- simian virus 40,
- similarity transformation,
- similia similibus curantur
Origin of similar
Examples from the Web for similarly
And now, similarly, former Arkansas governor Mike Huckabee: "Bend over and take it like a prisoner!"Huckabee 2016: Bend Over and Take It Like a Prisoner!|Olivia Nuzzi|January 8, 2015|DAILY BEAST
Similarly, a recent NPR report covered the challenges many police departments are having recruiting officers of color.
A year before he had similarly arrived with news of the Boston Tea Party.

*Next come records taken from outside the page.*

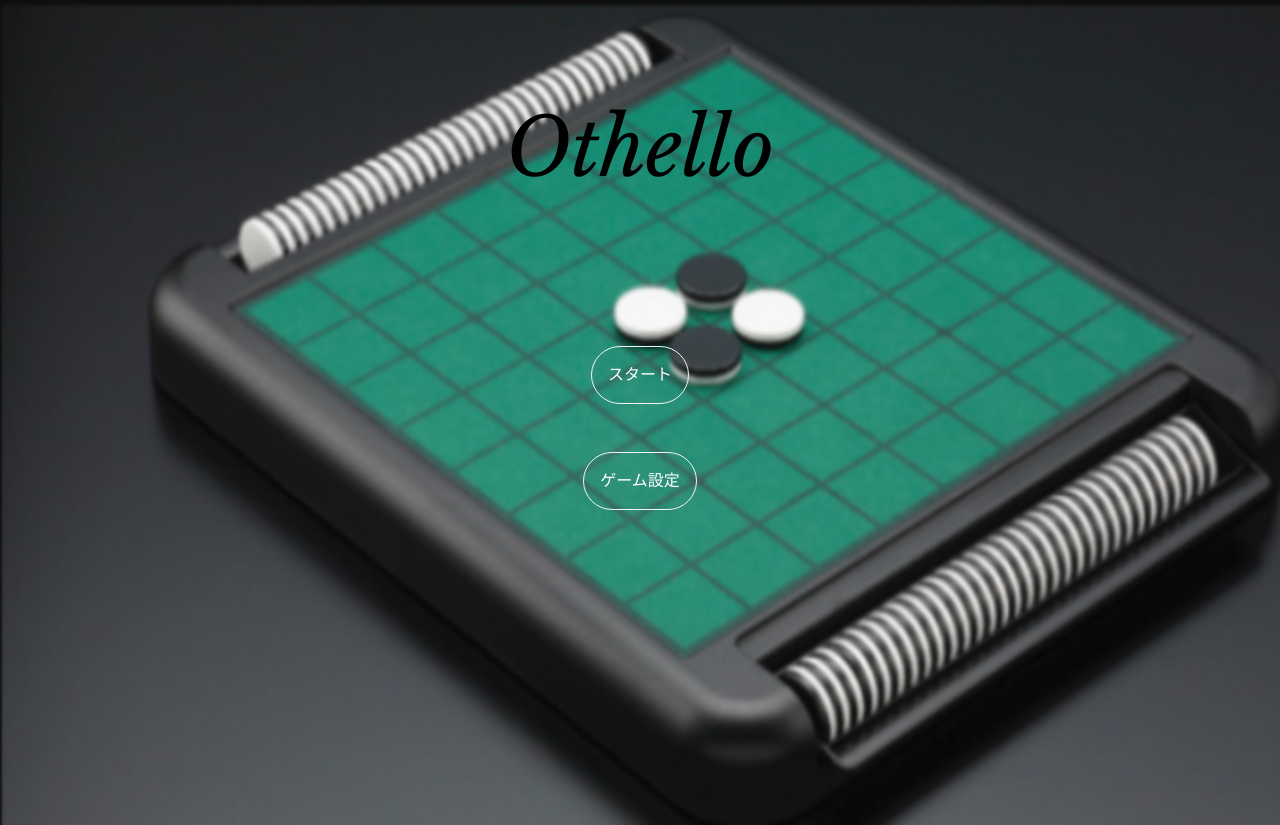
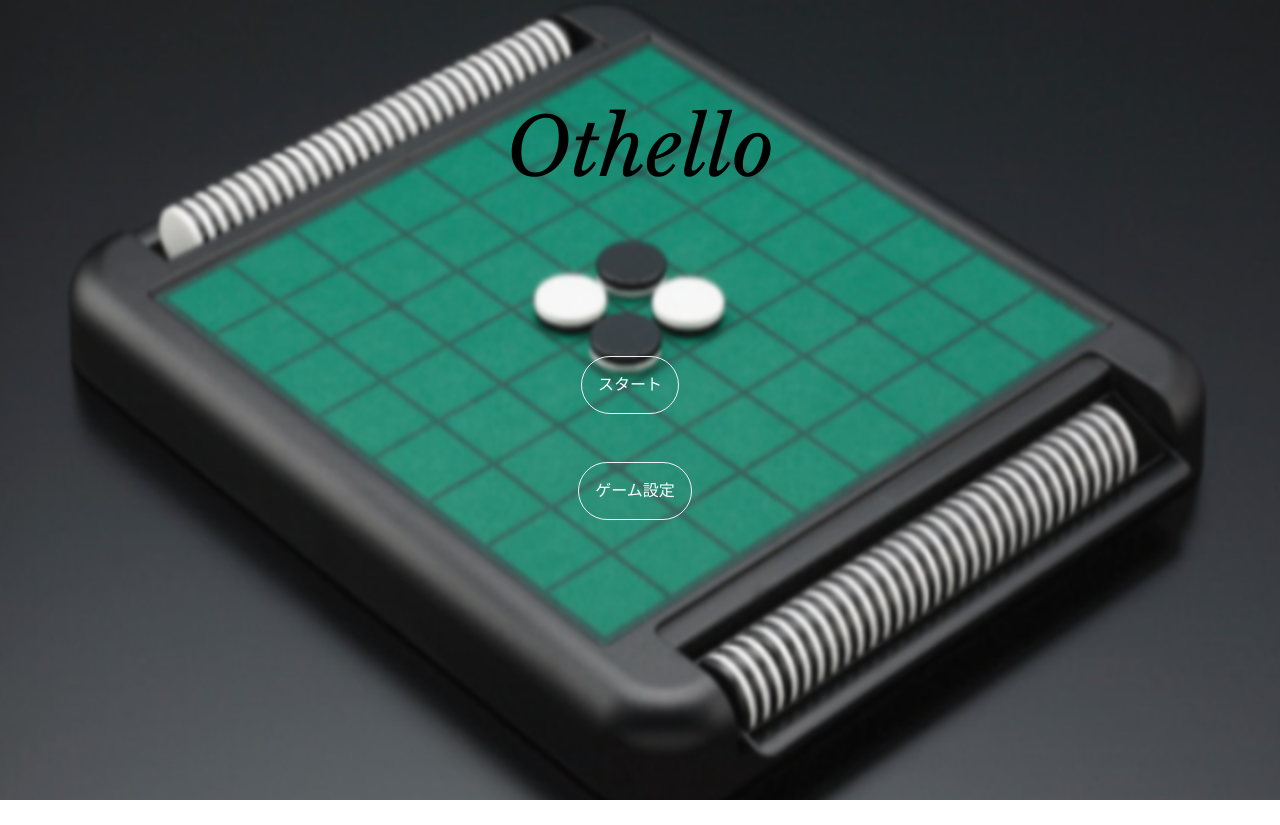
Before and after one commit to tomo1818/OthelloAppByVue3, a Vue app: page / in a window 1280 px wide. After the commit the page ends 800 px from the top, so only its background shows below. Built offline with nearby package versions, Linux system fonts and the light colour scheme; a web font is replaced by a local one.

Commit message:
homePageImprovement 修正2

```diff
--- a/package.json
+++ b/package.json
@@ -14,9 +14,6 @@
     "autoprefixer": "^9.8.8",
     "bootstrap-vue": "^2.21.2",
     "core-js": "^3.6.5",
-    "eslint": "^6.8.0",
-    "eslint-config-vue": "^2.0.2",
-    "eslint-plugin-vue": "^7.0.0-beta.4",
     "postcss": "^7.0.39",
     "tailwindcss": "npm:@tailwindcss/postcss7-compat@^2.2.17",
     "vue": "^3.0.0",
--- a/src/pages/Home.vue
+++ b/src/pages/Home.vue
@@ -1,5 +1,5 @@
 <template>
-  <div class="backImg pt-10">
+  <div class="backImg pt-10 vh-100">
     <div class="othelloTitleDiv">
       <h1 class="othelloTitle">Othello</h1>
     </div>
@@ -12,7 +12,6 @@
         }"
         >スタート</router-link>
     </div>
-
     <div class="settingBtn mt-5">
       <router-link class="p-3 hover:bg-gray-100 hover:bg-opacity-25 btn border-gray-100 hover:border-gray-100 text-white rounded-full shadow-3xl" to="/setting"
       >ゲーム設定</router-link
@@ -25,8 +24,9 @@
   @import url('https://fonts.googleapis.com/css2?family=Libre+Baskerville:ital@1&family=M+PLUS+2:wght@700&display=swap');
   .backImg {
     background-image:url("../assets/othello.png");
+    background-position: center center;
     width:100%;
-      height:825px;
+    height:100%;
     padding-top:200px;
   }
 
@@ -41,10 +41,11 @@
   }
 
   .settingBtn {
-      margin-top: 50px;
+    margin-right:10px;
   }
 
   .startBtn {
-      margin-top: 150px;
+    margin-top: 160px;
+    margin-right:20px;
   }
 </style>
```
Also changed, not shown: 1 other file (tests, documents, lock files or other folders). Lines whose indentation alone changed are shown as unchanged.
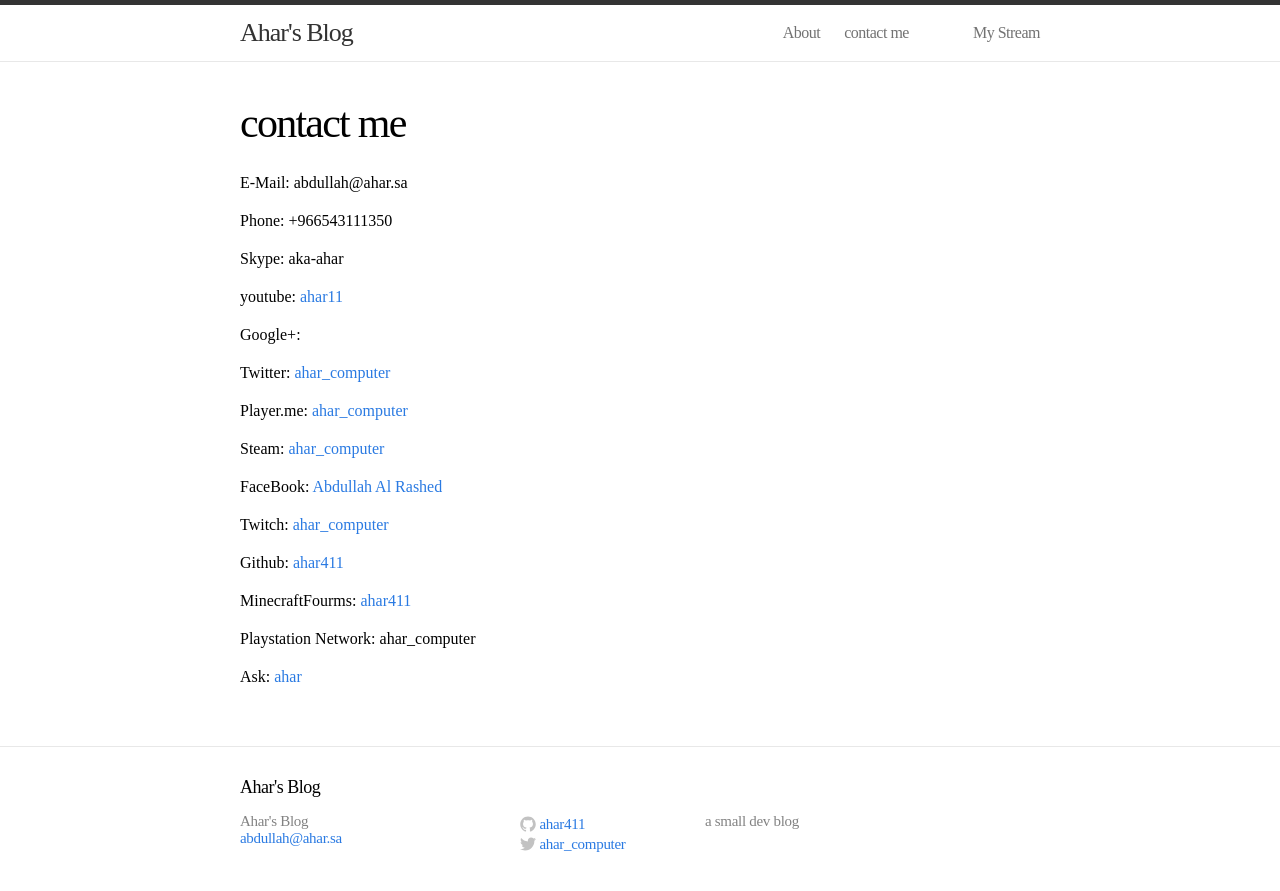
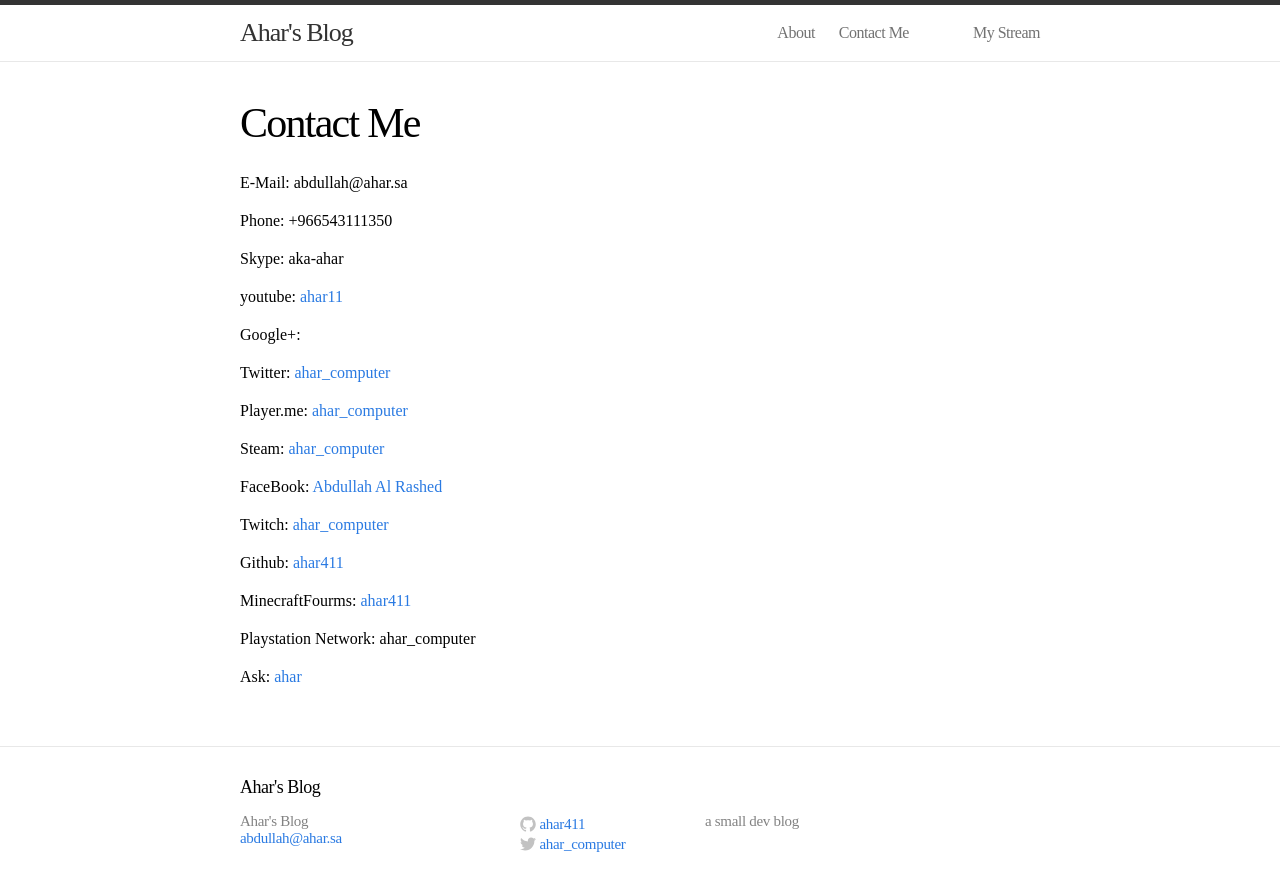
Before and after one commit to AharComputer/ahar411.github.io, a Jekyll site: the page built from contact.md, in a window 1280 px wide. Shown: the top 891 px of the page. Built offline with Jekyll 4.4.1, drawn with Linux system fonts in a browser that asks for light colours; comment, search, counter and statistics services are not loaded.

Commit message:
captilization fix

```diff
--- a/contact.md
+++ b/contact.md
@@ -1,6 +1,6 @@
 ---
 layout: page
-title: contact me
+title: Contact Me
 permalink: /contact/
 ---
 
```
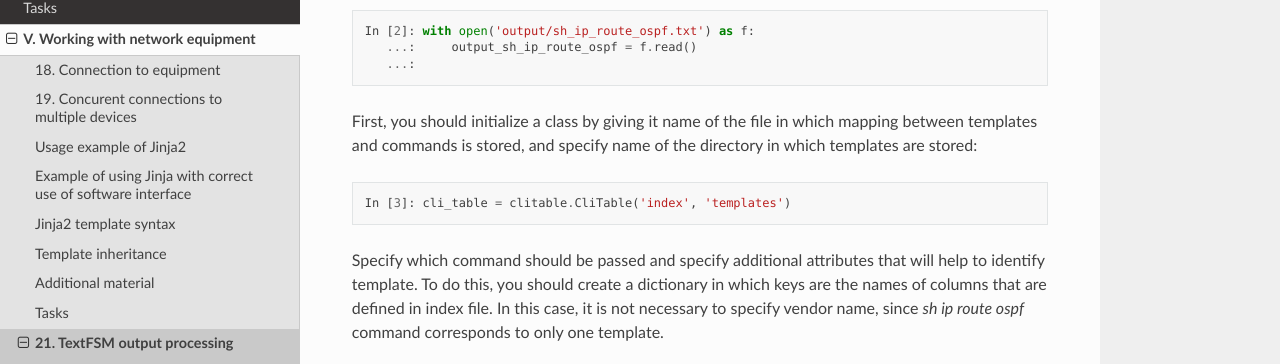
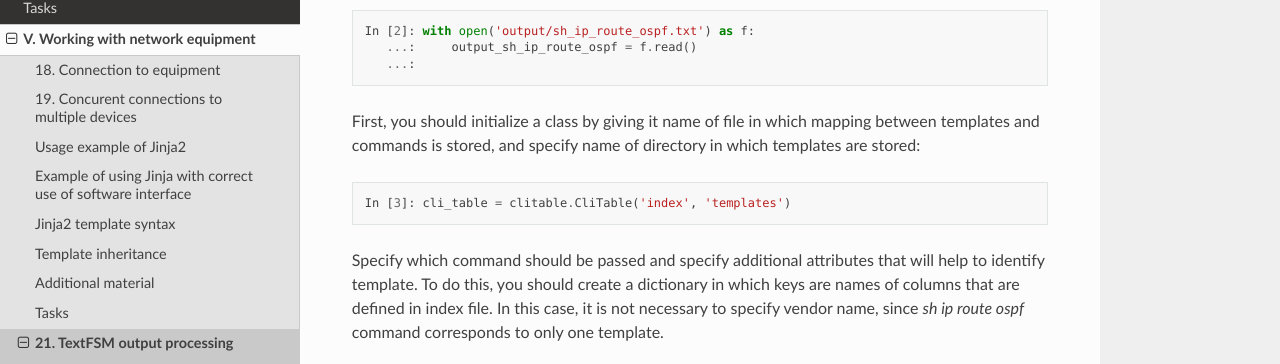
Before and after one commit to natenka/pyneng-book-en, a Sphinx documentation site: the page built from docs/source/book/21_textfsm/3_textfsm_clitable.rst, in a window 1280 px wide and 900 px high, scrolled down 1869 px. Shown: the part 146-510 px from the top of the window. Built offline with Sphinx 7.4.7 and the Read the Docs theme 2.0.0, drawn with Linux system fonts in a browser that asks for light colours; pages that are not in the unit, such as notebooks, are missing from menus.

Commit message:
Update 3_textfsm_clitable.rst

```diff
--- a/docs/source/book/21_textfsm/3_textfsm_clitable.rst
+++ b/docs/source/book/21_textfsm/3_textfsm_clitable.rst
@@ -81,13 +81,13 @@ We will check *clitable* on the last example from previous section - *show ip ro
        ...:
 
 
-First, you should initialize a class by giving it name of the file in which mapping between templates and commands is stored, and specify name of the directory in which templates are stored:
+First, you should initialize a class by giving it name of file in which mapping between templates and commands is stored, and specify name of directory in which templates are stored:
 
 .. code:: python
 
     In [3]: cli_table = clitable.CliTable('index', 'templates')
 
-Specify which command should be passed and specify additional attributes that will help to identify template. To do this, you should create a dictionary in which keys are the names of columns that are defined in index file. In this case, it is not necessary to specify vendor name, since *sh ip route ospf* command corresponds to only one template.
+Specify which command should be passed and specify additional attributes that will help to identify template. To do this, you should create a dictionary in which keys are names of columns that are defined in index file. In this case, it is not necessary to specify vendor name, since *sh ip route ospf* command corresponds to only one template.
 
 .. code:: python
 
```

The early reaction to Shami closing his account is similarly alarmed.
The tomb, though much smaller than the palace, is similarly a vision of ornate twists, arches, and peaks.
The Greek trochaic tetrameter, similarly, contains eight trochees, the English 'trochaic tetrameter' but four.The Principles of English Versification|Paull Franklin Baum
Similarly, there are few, if any, portraits as strong as these wonderful canvases of the Dutch school.
And did one not similarly meet with Prince Klaus Heinrich's features in the lower classes?Royal Highness|Thomas Mann
Butter for each day is similarly kept in jars; that which is over after each day is not wasted.Yachting Vol. 2|Various.
His own judgments are, as a rule, no less dependent upon subjective influences; and he can himself in turn be similarly cornered.A Commentary to Kant's 'Critique of Pure Reason'|Norman Kemp Smith
Word Origin for similar
"having characteristics in common," 1610s (earlier similary, 1560s), from French similaire, from a Medieval Latin extended form of Latin similis "like, resembling," from Old Latin semol "together," from PIE root *sem- (1) "one, as one, together with" (see same). The noun meaning "that which is similar" is from 1650s. Related: Similarly.